He has repeated that while the state is secular, his government is Christian, and many expected him to tap a conservative ideologue for the top court despite risks of exacerbating conflict with moderates in other government branches.

Career judge Marques would replace Celso de Mello, who will retire this month as he nears the court’s age limit of 75 years. De Mello is widely regarded as a nonpartisan scholar and has sat on Brazil’s 11-member top court since 1989.

Marques became a federal judge 10 years ago. Prior to that he worked as a lawyer for 15 years. An expert in tax codes, he has a master’s degree in constitutional law from the University of Lisbon and a doctorate in law from the University of Salamanca, in Spain, according to Brazil’s association of federal judges.

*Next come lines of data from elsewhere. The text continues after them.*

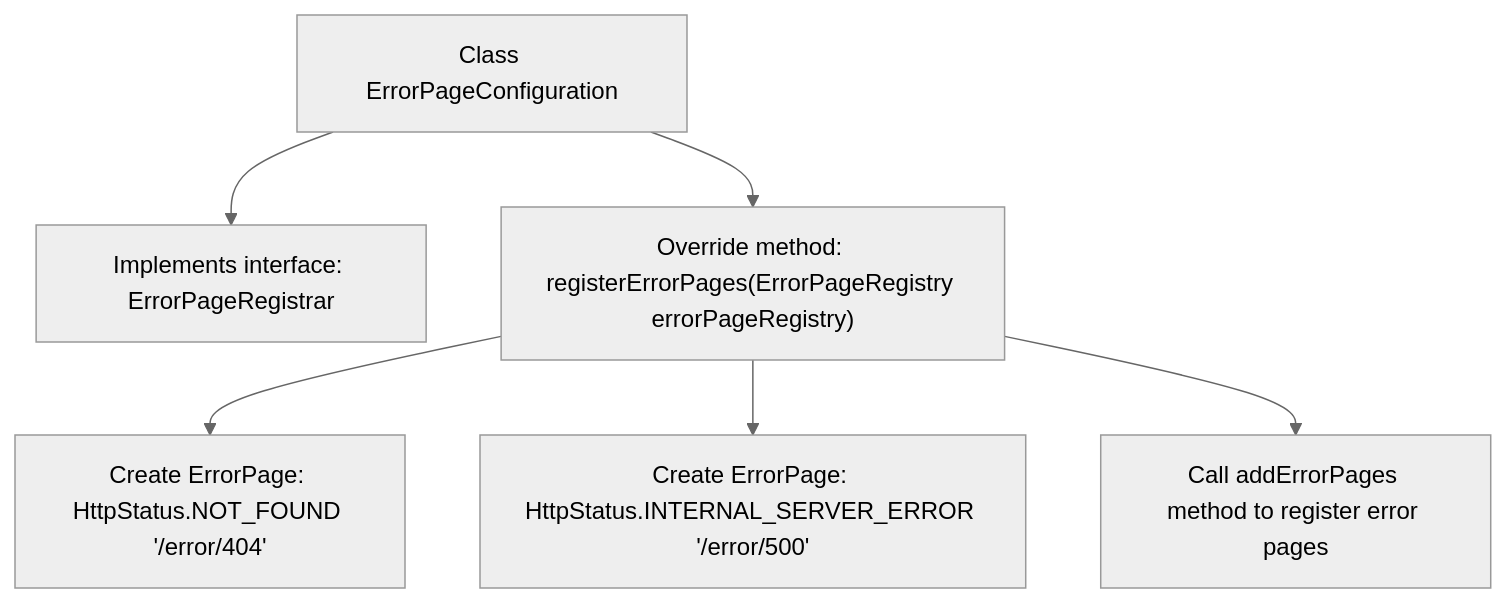
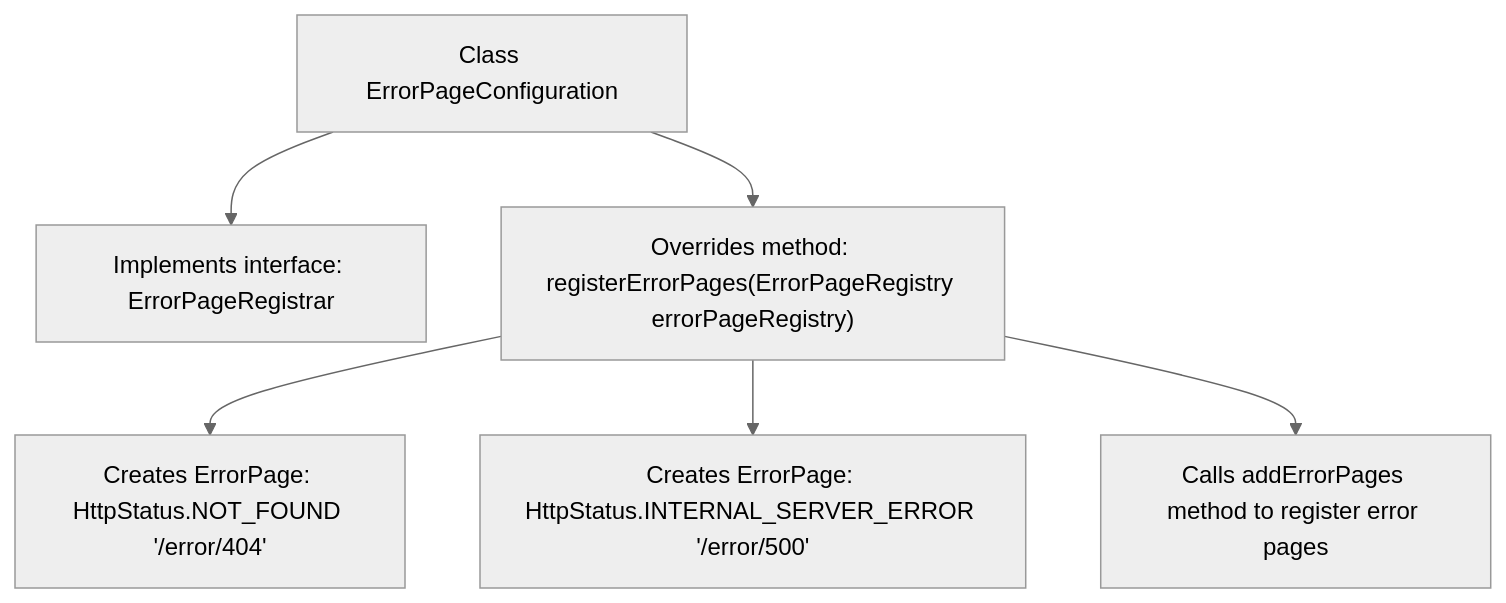
One commit to v-wjrong/binary_weixin-java-miniapp-demo changed the second of 2 diagrams in docs/en/docs/src/main/java/com/github/binarywang/demo/wx/miniapp/error/ErrorPageConfiguration.md. Above: the diagram before and after it, drawn with Mermaid (neutral theme). The commit also changed other lines of this file and 47 other files, not shown here.

````diff
--- a/docs/en/docs/src/main/java/com/github/binarywang/demo/wx/miniapp/error/ErrorPageConfiguration.md
+++ b/docs/en/docs/src/main/java/com/github/binarywang/demo/wx/miniapp/error/ErrorPageConfiguration.md
@@ -71,15 +71,15 @@
 ```mermaid
 graph TD
     A["Class ErrorPageConfiguration"]
     B["Implements interface: ErrorPageRegistrar"]
-    C["Override method: registerErrorPages(ErrorPageRegistry errorPageRegistry)"]
-    D["Create ErrorPage: HttpStatus.NOT_FOUND '/error/404'"]
-    E["Create ErrorPage: HttpStatus.INTERNAL_SERVER_ERROR '/error/500'"]
-    F["Call addErrorPages method to register error pages"]
-
+    C["Overrides method: registerErrorPages(ErrorPageRegistry errorPageRegistry)"]
+    D["Creates ErrorPage: HttpStatus.NOT_FOUND '/error/404'"]
+    E["Creates ErrorPage: HttpStatus.INTERNAL_SERVER_ERROR '/error/500'"]
+    F["Calls addErrorPages method to register error pages"]
+    
     A --> B
     A --> C
     C --> D
     C --> E
     C --> F
 ```
````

“It looks like an armistice with the Supreme Court and Congress after many rifts; those difficulties were becoming a minefield for the president’s future,” Carlos Melo, a political science professor at Insper University in Sao Paulo, said by phone. “It is hard to believe that the evangelical base will drift away because of the pick, but it is a sign that Brazil’s checks and balances are now on Bolsonaro’s mind.”

Brazil’s national bar association, a frequent legal critic of Bolsonaro’s, said Marques fulfills all constitutional obligations for the position and praised his legal experience.

Bolsonaro said in July 2019 that his first appointment to the Supreme Court would be “awfully evangelical.” Several members of Bolsonaro’s cabinet are evangelical.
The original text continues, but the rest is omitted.